## Requirement
Give the number of lines in the records below that include the word "linewidths", and add nothing to it.

Difference listings:
****************************************
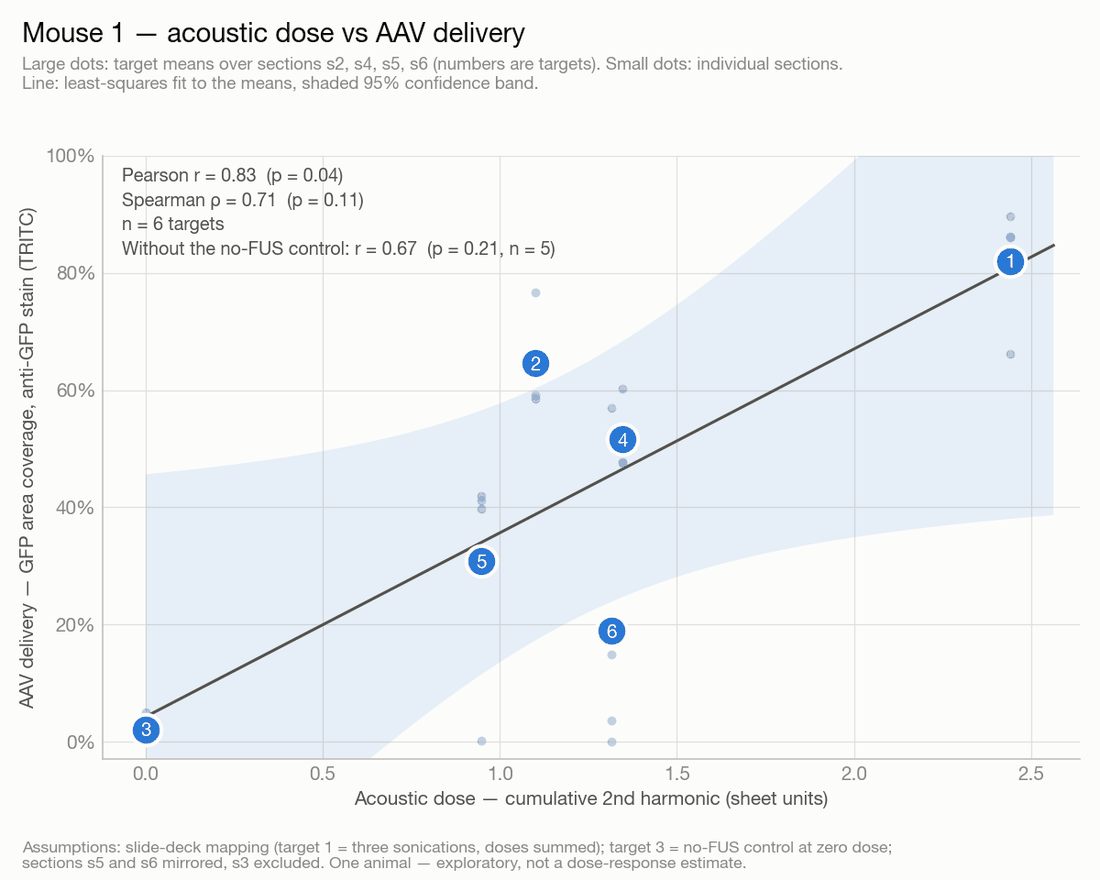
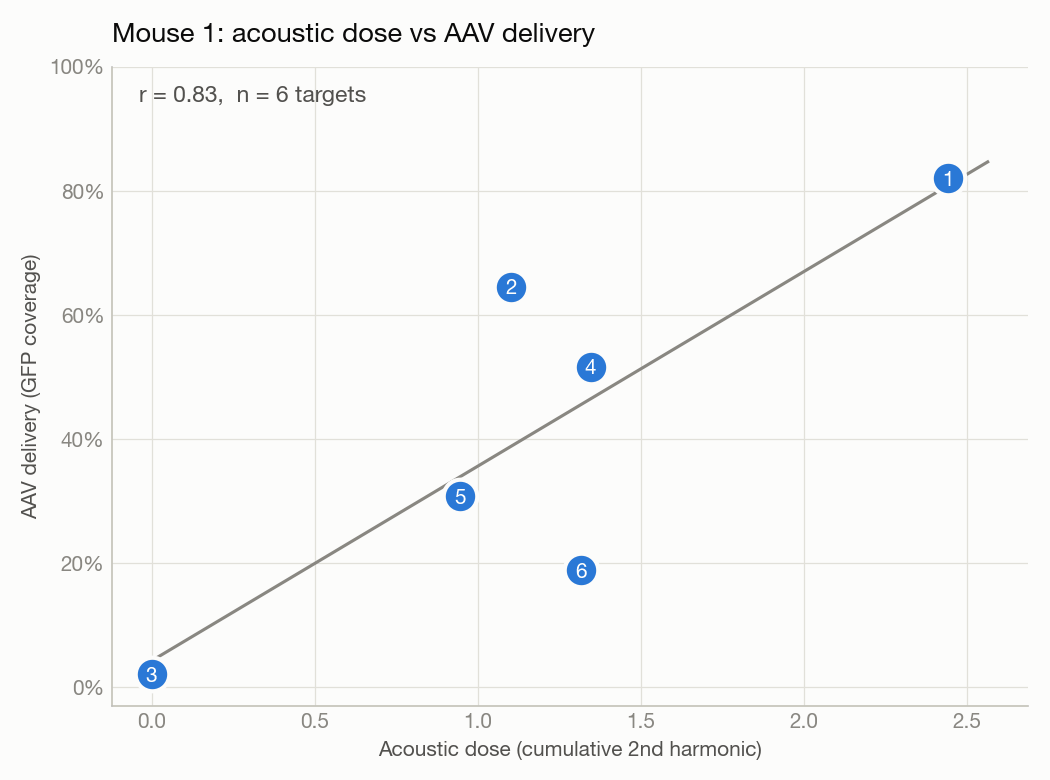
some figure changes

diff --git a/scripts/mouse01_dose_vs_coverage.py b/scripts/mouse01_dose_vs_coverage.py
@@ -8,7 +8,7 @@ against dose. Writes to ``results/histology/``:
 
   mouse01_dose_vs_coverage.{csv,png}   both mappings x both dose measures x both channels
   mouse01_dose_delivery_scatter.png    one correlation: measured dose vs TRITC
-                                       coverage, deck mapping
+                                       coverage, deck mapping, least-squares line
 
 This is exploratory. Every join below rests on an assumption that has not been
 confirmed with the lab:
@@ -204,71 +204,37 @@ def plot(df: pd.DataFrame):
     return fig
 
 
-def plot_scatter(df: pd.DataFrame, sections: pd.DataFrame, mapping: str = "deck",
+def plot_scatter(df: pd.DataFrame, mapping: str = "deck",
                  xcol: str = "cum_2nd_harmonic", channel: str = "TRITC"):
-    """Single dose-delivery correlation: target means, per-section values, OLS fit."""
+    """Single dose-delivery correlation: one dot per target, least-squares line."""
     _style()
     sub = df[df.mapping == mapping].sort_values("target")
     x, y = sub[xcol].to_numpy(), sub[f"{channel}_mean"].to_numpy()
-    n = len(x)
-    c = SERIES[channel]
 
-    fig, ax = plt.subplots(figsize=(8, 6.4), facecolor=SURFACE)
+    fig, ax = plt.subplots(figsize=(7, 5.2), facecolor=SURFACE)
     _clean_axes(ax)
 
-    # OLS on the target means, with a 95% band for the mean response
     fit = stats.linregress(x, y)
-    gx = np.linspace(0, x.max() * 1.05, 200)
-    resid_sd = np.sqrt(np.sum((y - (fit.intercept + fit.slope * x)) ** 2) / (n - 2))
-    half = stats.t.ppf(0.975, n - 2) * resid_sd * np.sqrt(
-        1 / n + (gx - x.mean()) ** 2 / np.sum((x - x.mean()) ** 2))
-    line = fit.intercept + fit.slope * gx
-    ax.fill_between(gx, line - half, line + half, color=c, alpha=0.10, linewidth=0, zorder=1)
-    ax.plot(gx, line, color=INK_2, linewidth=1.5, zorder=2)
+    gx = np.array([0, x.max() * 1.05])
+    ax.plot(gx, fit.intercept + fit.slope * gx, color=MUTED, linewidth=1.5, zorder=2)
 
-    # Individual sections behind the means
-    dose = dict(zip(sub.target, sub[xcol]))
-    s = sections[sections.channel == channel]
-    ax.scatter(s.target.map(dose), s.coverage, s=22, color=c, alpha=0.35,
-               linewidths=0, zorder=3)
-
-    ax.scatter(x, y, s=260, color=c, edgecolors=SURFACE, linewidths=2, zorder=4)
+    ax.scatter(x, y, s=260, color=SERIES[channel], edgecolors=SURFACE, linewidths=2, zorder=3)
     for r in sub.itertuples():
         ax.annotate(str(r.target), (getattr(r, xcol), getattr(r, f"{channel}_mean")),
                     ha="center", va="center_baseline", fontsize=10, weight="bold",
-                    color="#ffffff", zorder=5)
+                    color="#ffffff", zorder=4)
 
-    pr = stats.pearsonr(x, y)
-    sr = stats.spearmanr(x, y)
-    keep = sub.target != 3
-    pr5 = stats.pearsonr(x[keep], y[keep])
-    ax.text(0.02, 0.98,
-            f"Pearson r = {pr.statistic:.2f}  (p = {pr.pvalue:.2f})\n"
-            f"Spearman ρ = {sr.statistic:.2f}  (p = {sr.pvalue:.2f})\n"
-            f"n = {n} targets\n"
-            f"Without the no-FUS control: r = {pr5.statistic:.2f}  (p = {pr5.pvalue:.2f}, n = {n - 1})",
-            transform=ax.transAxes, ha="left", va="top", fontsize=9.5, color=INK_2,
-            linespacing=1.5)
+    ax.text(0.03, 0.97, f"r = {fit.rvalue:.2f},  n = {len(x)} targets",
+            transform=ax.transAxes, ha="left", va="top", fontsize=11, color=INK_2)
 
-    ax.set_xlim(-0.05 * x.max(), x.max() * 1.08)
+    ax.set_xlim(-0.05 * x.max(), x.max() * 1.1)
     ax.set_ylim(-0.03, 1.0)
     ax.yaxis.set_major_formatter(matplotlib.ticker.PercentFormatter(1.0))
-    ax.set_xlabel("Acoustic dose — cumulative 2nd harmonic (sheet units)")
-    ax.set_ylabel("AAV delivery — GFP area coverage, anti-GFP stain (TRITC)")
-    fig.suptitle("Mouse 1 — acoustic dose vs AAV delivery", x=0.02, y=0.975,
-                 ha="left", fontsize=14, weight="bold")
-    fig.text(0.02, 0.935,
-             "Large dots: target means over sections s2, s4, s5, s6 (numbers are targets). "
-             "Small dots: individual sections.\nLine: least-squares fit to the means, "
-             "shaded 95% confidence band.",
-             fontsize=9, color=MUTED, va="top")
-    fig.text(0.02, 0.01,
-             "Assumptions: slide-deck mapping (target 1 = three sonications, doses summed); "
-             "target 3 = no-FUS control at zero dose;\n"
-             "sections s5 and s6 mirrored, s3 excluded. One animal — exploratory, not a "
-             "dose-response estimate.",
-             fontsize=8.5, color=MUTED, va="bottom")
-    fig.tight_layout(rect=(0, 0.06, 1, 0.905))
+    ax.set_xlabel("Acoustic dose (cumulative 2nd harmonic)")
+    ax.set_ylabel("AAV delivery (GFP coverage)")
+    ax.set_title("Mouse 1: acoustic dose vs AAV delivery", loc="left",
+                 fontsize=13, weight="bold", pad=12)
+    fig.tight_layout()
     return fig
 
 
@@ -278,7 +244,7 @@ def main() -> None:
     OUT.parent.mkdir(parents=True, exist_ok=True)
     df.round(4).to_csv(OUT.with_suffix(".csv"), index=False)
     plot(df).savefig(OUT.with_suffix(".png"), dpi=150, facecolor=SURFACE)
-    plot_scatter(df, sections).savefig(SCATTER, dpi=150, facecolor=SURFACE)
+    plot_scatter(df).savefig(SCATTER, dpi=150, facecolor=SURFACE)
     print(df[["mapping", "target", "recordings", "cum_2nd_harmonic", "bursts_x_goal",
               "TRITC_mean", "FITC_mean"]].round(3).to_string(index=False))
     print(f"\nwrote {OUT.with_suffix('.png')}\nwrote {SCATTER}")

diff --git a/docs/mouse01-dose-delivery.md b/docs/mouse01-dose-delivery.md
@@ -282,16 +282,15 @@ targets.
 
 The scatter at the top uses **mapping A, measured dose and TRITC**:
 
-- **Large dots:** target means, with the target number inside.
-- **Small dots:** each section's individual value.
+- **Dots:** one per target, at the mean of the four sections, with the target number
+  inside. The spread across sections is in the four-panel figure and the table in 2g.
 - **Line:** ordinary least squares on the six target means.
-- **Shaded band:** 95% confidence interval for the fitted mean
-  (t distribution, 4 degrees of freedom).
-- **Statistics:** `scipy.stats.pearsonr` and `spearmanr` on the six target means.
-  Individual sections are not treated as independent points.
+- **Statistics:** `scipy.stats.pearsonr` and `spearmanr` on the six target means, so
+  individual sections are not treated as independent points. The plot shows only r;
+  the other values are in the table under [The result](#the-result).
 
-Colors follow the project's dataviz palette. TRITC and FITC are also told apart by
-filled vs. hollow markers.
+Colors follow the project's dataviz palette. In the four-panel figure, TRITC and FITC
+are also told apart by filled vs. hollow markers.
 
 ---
****************************************
## Response
3